Benedetta

Sins of the flesh

Benedetta
Directed by Paul Verhoeven
Certificate 18, 131 minutes
Released 15 April

The Dutch director Paul Verhoeven revels in controversy… His latest work, Benedetta, is… sexually explicit, but also tackles religion within a historical context. It clearly has plenty of potential to offend.

Benedetta is based on the story of the 17th-century Italian nun Benedetta Carlini who had visions and exhibited stigmata. She became an abbess and was investigated and discredited by Catholic officials. There were suggestions that Benedetta’s visionary traffic was with the Devil rather than God, while various nuns’ testimonies claimed her stigmata to be faked. Her roommate Bartolomea confessed to regular sexual activity with Benedetta. Benedetta was demoted.

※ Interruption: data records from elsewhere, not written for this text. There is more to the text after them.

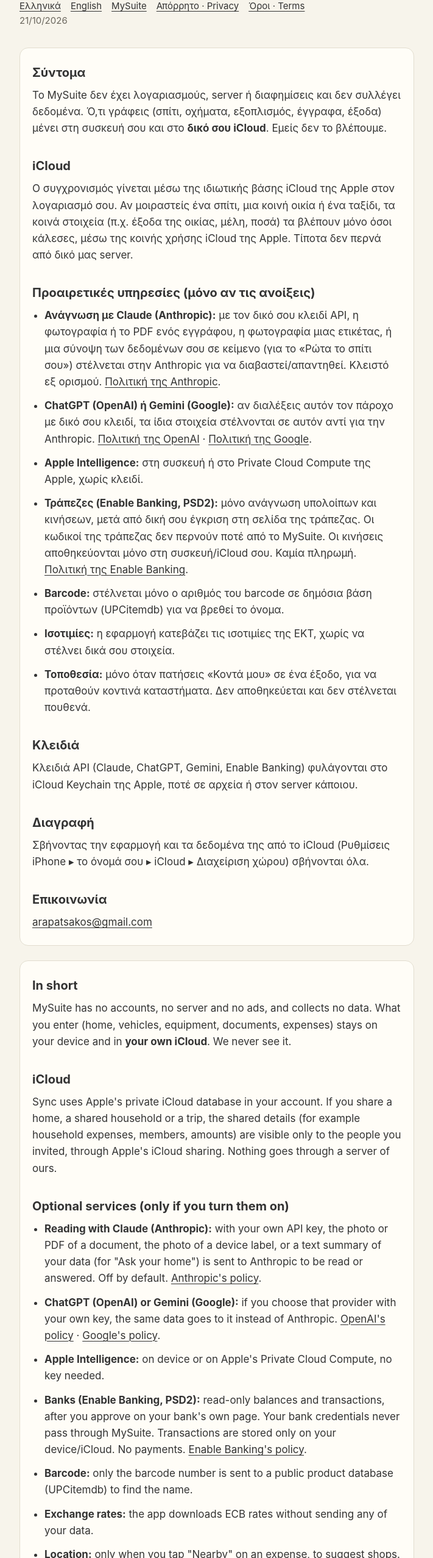
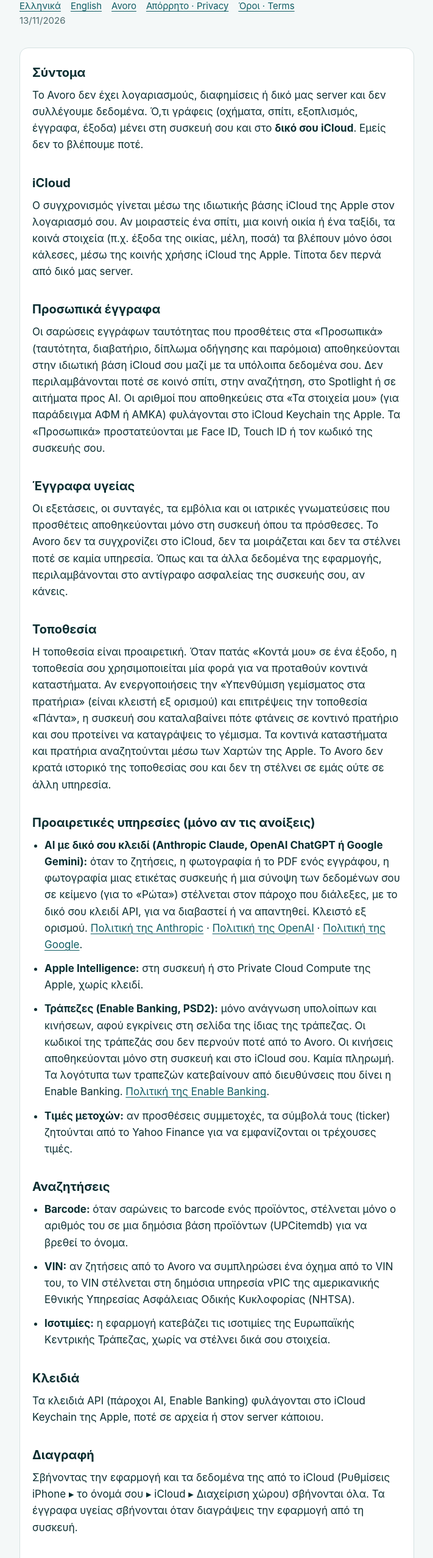
Before and after one commit to arapatsakos/mysuite-web, a plain HTML site: page privacy.html in a window 1280 px wide. Shown: the part 115-2670 px from the top of the page at 61% size, without its empty margins (284-995 px from the left). Drawn offline with Linux system fonts and the light colour scheme.

Commit message:
Avoro: μετονομασία σελίδων από MySuite, νέα παλέτα, ακριβής πολιτική απορρήτου (τοποθεσία Always, έγγραφα υγείας μόνο στη συσκευή, VIN, τιμές μετοχών)
Co-Authored-By: Claude Fable 5.2 <noreply@anthropic.com>

```diff
--- a/privacy.html
+++ b/privacy.html
@@ -4,11 +4,11 @@
 <meta charset="utf-8">
 <meta name="viewport" content="width=device-width, initial-scale=1">
 <meta name="color-scheme" content="light dark">
-<title>Πολιτική απορρήτου · Privacy Policy · MySuite</title>
+<title>Πολιτική απορρήτου · Privacy Policy · Avoro</title>
 <style>
-  :root { --bg: #F7F4EB; --fg: #333333; --muted: #6b675e; --line: #e2ddcf; --card: #fffdf7; --accent: #333333; }
+  :root { --bg: #F4F8F8; --fg: #0B2E31; --muted: #4F6B6E; --line: #D5E1E2; --card: #FFFFFF; --accent: #0F5C63; }
   @media (prefers-color-scheme: dark) {
-    :root { --bg: #333333; --fg: #F7F4EB; --muted: #bdb8ab; --line: #4a4a4a; --card: #3b3b3b; --accent: #F7F4EB; }
+    :root { --bg: #0B1F21; --fg: #E6F2F1; --muted: #9DB7B8; --line: #24423F; --card: #12292C; --accent: #6CCFC6; }
   }
   * { box-sizing: border-box; }
   html { -webkit-text-size-adjust: 100%; }
@@ -32,56 +32,74 @@
 <body>
 <main>
 <header>
-  <p class="app">MySuite</p>
+  <p class="app">Avoro</p>
   <h1>Πολιτική απορρήτου · Privacy Policy</h1>
-  <nav><a href="#el">Ελληνικά</a><a href="#en">English</a><a href="index.html">MySuite</a><a href="privacy.html">Απόρρητο · Privacy</a><a href="terms.html">Όροι · Terms</a></nav>
-  <p class="updated">21/10/2026</p>
+  <nav><a href="#el">Ελληνικά</a><a href="#en">English</a><a href="index.html">Avoro</a><a href="privacy.html">Απόρρητο · Privacy</a><a href="terms.html">Όροι · Terms</a></nav>
+  <p class="updated">13/11/2026</p>
 </header>
 <section class="lang" id="el">
 <h2>Σύντομα</h2>
-<p>Το MySuite δεν έχει λογαριασμούς, server ή διαφημίσεις και δεν συλλέγει δεδομένα. Ό,τι γράφεις (σπίτι, οχήματα, εξοπλισμός, έγγραφα, έξοδα) μένει στη συσκευή σου και στο <strong>δικό σου iCloud</strong>. Εμείς δεν το βλέπουμε.</p>
+<p>Το Avoro δεν έχει λογαριασμούς, διαφημίσεις ή δικό μας server και δεν συλλέγουμε δεδομένα. Ό,τι γράφεις (οχήματα, σπίτι, εξοπλισμός, έγγραφα, έξοδα) μένει στη συσκευή σου και στο <strong>δικό σου iCloud</strong>. Εμείς δεν το βλέπουμε ποτέ.</p>
 <h2>iCloud</h2>
 <p>Ο συγχρονισμός γίνεται μέσω της ιδιωτικής βάσης iCloud της Apple στον λογαριασμό σου. Αν μοιραστείς ένα σπίτι, μια κοινή οικία ή ένα ταξίδι, τα κοινά στοιχεία (π.χ. έξοδα της οικίας, μέλη, ποσά) τα βλέπουν μόνο όσοι κάλεσες, μέσω της κοινής χρήσης iCloud της Apple. Τίποτα δεν περνά από δικό μας server.</p>
+<h2>Προσωπικά έγγραφα</h2>
+<p>Οι σαρώσεις εγγράφων ταυτότητας που προσθέτεις στα «Προσωπικά» (ταυτότητα, διαβατήριο, δίπλωμα οδήγησης και παρόμοια) αποθηκεύονται στην ιδιωτική βάση iCloud σου μαζί με τα υπόλοιπα δεδομένα σου. Δεν περιλαμβάνονται ποτέ σε κοινό σπίτι, στην αναζήτηση, στο Spotlight ή σε αιτήματα προς AI. Οι αριθμοί που αποθηκεύεις στα «Τα στοιχεία μου» (για παράδειγμα ΑΦΜ ή ΑΜΚΑ) φυλάγονται στο iCloud Keychain της Apple. Τα «Προσωπικά» προστατεύονται με Face ID, Touch ID ή τον κωδικό της συσκευής σου.</p>
+<h2>Έγγραφα υγείας</h2>
+<p>Οι εξετάσεις, οι συνταγές, τα εμβόλια και οι ιατρικές γνωματεύσεις που προσθέτεις αποθηκεύονται μόνο στη συσκευή όπου τα πρόσθεσες. Το Avoro δεν τα συγχρονίζει στο iCloud, δεν τα μοιράζεται και δεν τα στέλνει ποτέ σε καμία υπηρεσία. Όπως και τα άλλα δεδομένα της εφαρμογής, περιλαμβάνονται στο αντίγραφο ασφαλείας της συσκευής σου, αν κάνεις.</p>
+<h2>Τοποθεσία</h2>
+<p>Η τοποθεσία είναι προαιρετική. Όταν πατάς «Κοντά μου» σε ένα έξοδο, η τοποθεσία σου χρησιμοποιείται μία φορά για να προταθούν κοντινά καταστήματα. Αν ενεργοποιήσεις την «Υπενθύμιση γεμίσματος στα πρατήρια» (είναι κλειστή εξ ορισμού) και επιτρέψεις την τοποθεσία «Πάντα», η συσκευή σου καταλαβαίνει πότε φτάνεις σε κοντινό πρατήριο και σου προτείνει να καταγράψεις το γέμισμα. Τα κοντινά καταστήματα και πρατήρια αναζητούνται μέσω των Χαρτών της Apple. Το Avoro δεν κρατά ιστορικό της τοποθεσίας σου και δεν τη στέλνει σε εμάς ούτε σε άλλη υπηρεσία.</p>
 <h2>Προαιρετικές υπηρεσίες (μόνο αν τις ανοίξεις)</h2>
 <ul>
-<li><strong>Ανάγνωση με Claude (Anthropic):</strong> με τον δικό σου κλειδί API, η φωτογραφία ή το PDF ενός εγγράφου, η φωτογραφία μιας ετικέτας, ή μια σύνοψη των δεδομένων σου σε κείμενο (για το «Ρώτα το σπίτι σου») στέλνεται στην Anthropic για να διαβαστεί/απαντηθεί. Κλειστό εξ ορισμού. <a href="https://www.anthropic.com/legal/privacy">Πολιτική της Anthropic</a>.</li>
-<li><strong>ChatGPT (OpenAI) ή Gemini (Google):</strong> αν διαλέξεις αυτόν τον πάροχο με δικό σου κλειδί, τα ίδια στοιχεία στέλνονται σε αυτόν αντί για την Anthropic. <a href="https://openai.com/policies/privacy-policy">Πολιτική της OpenAI</a> · <a href="https://policies.google.com/privacy">Πολιτική της Google</a>.</li>
+<li><strong>AI με δικό σου κλειδί (Anthropic Claude, OpenAI ChatGPT ή Google Gemini):</strong> όταν το ζητήσεις, η φωτογραφία ή το PDF ενός εγγράφου, η φωτογραφία μιας ετικέτας συσκευής ή μια σύνοψη των δεδομένων σου σε κείμενο (για το «Ρώτα») στέλνεται στον πάροχο που διάλεξες, με το δικό σου κλειδί API, για να διαβαστεί ή να απαντηθεί. Κλειστό εξ ορισμού. <a href="https://www.anthropic.com/legal/privacy">Πολιτική της Anthropic</a> · <a href="https://openai.com/policies/privacy-policy">Πολιτική της OpenAI</a> · <a href="https://policies.google.com/privacy">Πολιτική της Google</a>.</li>
 <li><strong>Apple Intelligence:</strong> στη συσκευή ή στο Private Cloud Compute της Apple, χωρίς κλειδί.</li>
-<li><strong>Τράπεζες (Enable Banking, PSD2):</strong> μόνο ανάγνωση υπολοίπων και κινήσεων, μετά από δική σου έγκριση στη σελίδα της τράπεζας. Οι κωδικοί της τράπεζας δεν περνούν ποτέ από το MySuite. Οι κινήσεις αποθηκεύονται μόνο στη συσκευή/iCloud σου. Καμία πληρωμή. <a href="https://enablebanking.com/privacy">Πολιτική της Enable Banking</a>.</li>
-<li><strong>Barcode:</strong> στέλνεται μόνο ο αριθμός του barcode σε δημόσια βάση προϊόντων (UPCitemdb) για να βρεθεί το όνομα.</li>
-<li><strong>Ισοτιμίες:</strong> η εφαρμογή κατεβάζει τις ισοτιμίες της ΕΚΤ, χωρίς να στέλνει δικά σου στοιχεία.</li>
-<li><strong>Τοποθεσία:</strong> μόνο όταν πατήσεις «Κοντά μου» σε ένα έξοδο, για να προταθούν κοντινά καταστήματα. Δεν αποθηκεύεται και δεν στέλνεται πουθενά.</li>
+<li><strong>Τράπεζες (Enable Banking, PSD2):</strong> μόνο ανάγνωση υπολοίπων και κινήσεων, αφού εγκρίνεις στη σελίδα της ίδιας της τράπεζας. Οι κωδικοί της τράπεζάς σου δεν περνούν ποτέ από το Avoro. Οι κινήσεις αποθηκεύονται μόνο στη συσκευή και στο iCloud σου. Καμία πληρωμή. Τα λογότυπα των τραπεζών κατεβαίνουν από διευθύνσεις που δίνει η Enable Banking. <a href="https://enablebanking.com/privacy">Πολιτική της Enable Banking</a>.</li>
+<li><strong>Τιμές μετοχών:</strong> αν προσθέσεις συμμετοχές, τα σύμβολά τους (ticker) ζητούνται από το Yahoo Finance για να εμφανίζονται οι τρέχουσες τιμές.</li>
+</ul>
+<h2>Αναζητήσεις</h2>
+<ul>
+<li><strong>Barcode:</strong> όταν σαρώνεις το barcode ενός προϊόντος, στέλνεται μόνο ο αριθμός του σε μια δημόσια βάση προϊόντων (UPCitemdb) για να βρεθεί το όνομα.</li>
+<li><strong>VIN:</strong> αν ζητήσεις από το Avoro να συμπληρώσει ένα όχημα από το VIN του, το VIN στέλνεται στη δημόσια υπηρεσία vPIC της αμερικανικής Εθνικής Υπηρεσίας Ασφάλειας Οδικής Κυκλοφορίας (NHTSA).</li>
+<li><strong>Ισοτιμίες:</strong> η εφαρμογή κατεβάζει τις ισοτιμίες της Ευρωπαϊκής Κεντρικής Τράπεζας, χωρίς να στέλνει δικά σου στοιχεία.</li>
 </ul>
 <h2>Κλειδιά</h2>
-<p>Κλειδιά API (Claude, ChatGPT, Gemini, Enable Banking) φυλάγονται στο iCloud Keychain της Apple, ποτέ σε αρχεία ή στον server κάποιου.</p>
+<p>Τα κλειδιά API (πάροχοι AI, Enable Banking) φυλάγονται στο iCloud Keychain της Apple, ποτέ σε αρχεία ή στον server κάποιου.</p>
 <h2>Διαγραφή</h2>
-<p>Σβήνοντας την εφαρμογή και τα δεδομένα της από το iCloud (Ρυθμίσεις iPhone ▸ το όνομά σου ▸ iCloud ▸ Διαχείριση χώρου) σβήνονται όλα.</p>
+<p>Σβήνοντας την εφαρμογή και τα δεδομένα της από το iCloud (Ρυθμίσεις iPhone ▸ το όνομά σου ▸ iCloud ▸ Διαχείριση χώρου) σβήνονται όλα. Τα έγγραφα υγείας σβήνονται όταν διαγράψεις την εφαρμογή από τη συσκευή.</p>
 <h2>Επικοινωνία</h2>
 <p><a href="mailto:arapatsakos@gmail.com">arapatsakos@gmail.com</a></p>
 </section>
 <section class="lang" id="en">
 <h2>In short</h2>
-<p>MySuite has no accounts, no server and no ads, and collects no data. What you enter (home, vehicles, equipment, documents, expenses) stays on your device and in <strong>your own iCloud</strong>. We never see it.</p>
+<p>Avoro has no accounts, no ads and no server of ours, and we collect no data. What you enter (vehicles, home, equipment, documents, expenses) stays on your device and in <strong>your own iCloud</strong>. We never see it.</p>
 <h2>iCloud</h2>
-<p>Sync uses Apple's private iCloud database in your account. If you share a home, a shared household or a trip, the shared details (for example household expenses, members, amounts) are visible only to the people you invited, through Apple's iCloud sharing. Nothing goes through a server of ours.</p>
+<p>Sync uses Apple's private iCloud database in your account. If you share a home, a household or a trip, the shared details (for example household expenses, members, amounts) are visible only to the people you invited, through Apple's iCloud sharing. Nothing goes through a server of ours.</p>
+<h2>Personal documents</h2>
+<p>Scans of identity documents that you add under Personal (identity card, passport, driving licence and similar) are stored in your private iCloud database with the rest of your data. They are never included in a shared home, in search, in Spotlight or in AI requests. Numbers you save in My details (for example a tax or social security number) are kept in Apple's iCloud Keychain. Personal is protected by Face ID, Touch ID or your device passcode.</p>
+<h2>Health documents</h2>
+<p>Lab results, prescriptions, vaccination records and medical reports that you add are stored only on the device where you added them. Avoro does not sync them to iCloud, does not share them and never sends them to any service. Like other app data, they are included in a backup of your device if you make one.</p>
+<h2>Location</h2>
+<p>Location is optional. When you tap "Near me" on an expense, your location is used once to suggest nearby shops. If you turn on "Fill-up reminder at petrol stations" (off by default) and allow location "Always", your device notices when you arrive at a nearby petrol station and offers to log the fill-up. Nearby shops and petrol stations are looked up through Apple Maps. Avoro does not keep a history of your location and does not send it to us or to any other service.</p>
 <h2>Optional services (only if you turn them on)</h2>
 <ul>
-<li><strong>Reading with Claude (Anthropic):</strong> with your own API key, the photo or PDF of a document, the photo of a device label, or a text summary of your data (for "Ask your home") is sent to Anthropic to be read or answered. Off by default. <a href="https://www.anthropic.com/legal/privacy">Anthropic's policy</a>.</li>
-<li><strong>ChatGPT (OpenAI) or Gemini (Google):</strong> if you choose that provider with your own key, the same data goes to it instead of Anthropic. <a href="https://openai.com/policies/privacy-policy">OpenAI's policy</a> · <a href="https://policies.google.com/privacy">Google's policy</a>.</li>
+<li><strong>AI with your own key (Anthropic Claude, OpenAI ChatGPT or Google Gemini):</strong> when you ask, the photo or PDF of a document, the photo of a device label, or a text summary of your data (for "Ask") is sent to the provider you chose, using your own API key, to be read or answered. Off by default. <a href="https://www.anthropic.com/legal/privacy">Anthropic's policy</a> · <a href="https://openai.com/policies/privacy-policy">OpenAI's policy</a> · <a href="https://policies.google.com/privacy">Google's policy</a>.</li>
 <li><strong>Apple Intelligence:</strong> on device or on Apple's Private Cloud Compute, no key needed.</li>
-<li><strong>Banks (Enable Banking, PSD2):</strong> read-only balances and transactions, after you approve on your bank's own page. Your bank credentials never pass through MySuite. Transactions are stored only on your device/iCloud. No payments. <a href="https://enablebanking.com/privacy">Enable Banking's policy</a>.</li>
-<li><strong>Barcode:</strong> only the barcode number is sent to a public product database (UPCitemdb) to find the name.</li>
-<li><strong>Exchange rates:</strong> the app downloads ECB rates without sending any of your data.</li>
-<li><strong>Location:</strong> only when you tap "Nearby" on an expense, to suggest shops. It is not stored or sent anywhere.</li>
+<li><strong>Banks (Enable Banking, PSD2):</strong> read-only balances and transactions, after you approve on your bank's own page. Your bank credentials never pass through Avoro. Transactions are stored only on your device and in your iCloud. No payments. Bank logos are downloaded from addresses provided by Enable Banking. <a href="https://enablebanking.com/privacy">Enable Banking's policy</a>.</li>
+<li><strong>Share prices:</strong> if you add holdings, their ticker symbols are requested from Yahoo Finance to show current prices.</li>
+</ul>
+<h2>Lookups</h2>
+<ul>
+<li><strong>Barcode:</strong> when you scan a product barcode, only the barcode number is sent to a public product database (UPCitemdb) to find the product name.</li>
+<li><strong>VIN:</strong> if you ask Avoro to fill in a vehicle from its VIN, the VIN is sent to the public vPIC service of the US National Highway Traffic Safety Administration (NHTSA).</li>
+<li><strong>Exchange rates:</strong> the app downloads the European Central Bank's rates, without sending any of your data.</li>
 </ul>
 <h2>Keys</h2>
-<p>API keys (Claude, ChatGPT, Gemini, Enable Banking) are kept in Apple's iCloud Keychain, never in files or on anyone's server.</p>
+<p>API keys (AI providers, Enable Banking) are kept in Apple's iCloud Keychain, never in files or on anyone's server.</p>
 <h2>Deletion</h2>
-<p>Deleting the app and its iCloud data (iPhone Settings ▸ your name ▸ iCloud ▸ Manage Storage) removes everything.</p>
+<p>Deleting the app and its iCloud data (iPhone Settings ▸ your name ▸ iCloud ▸ Manage Storage) removes everything. Health documents are removed when you delete the app from the device.</p>
 <h2>Contact</h2>
 <p><a href="mailto:arapatsakos@gmail.com">arapatsakos@gmail.com</a></p>
 </section>
-<footer>MySuite · Alexis Arapatsakos · <a href="mailto:arapatsakos@gmail.com">arapatsakos@gmail.com</a></footer>
+<footer>Avoro · Alexis Arapatsakos · <a href="mailto:arapatsakos@gmail.com">arapatsakos@gmail.com</a></footer>
 </main>
 </body>
 </html>
```
Also changed, not shown: bank-callback.html (+5 -5 lines), index.html (+12 -10 lines), terms.html (+11 -11 lines).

Verhoeven eschews historical accuracy for the spiritual, the spectacular and the carnal… [Read more…]

Full review published in Reform magazine.

See also my alternative review.

Teaser trailer:

Trailer: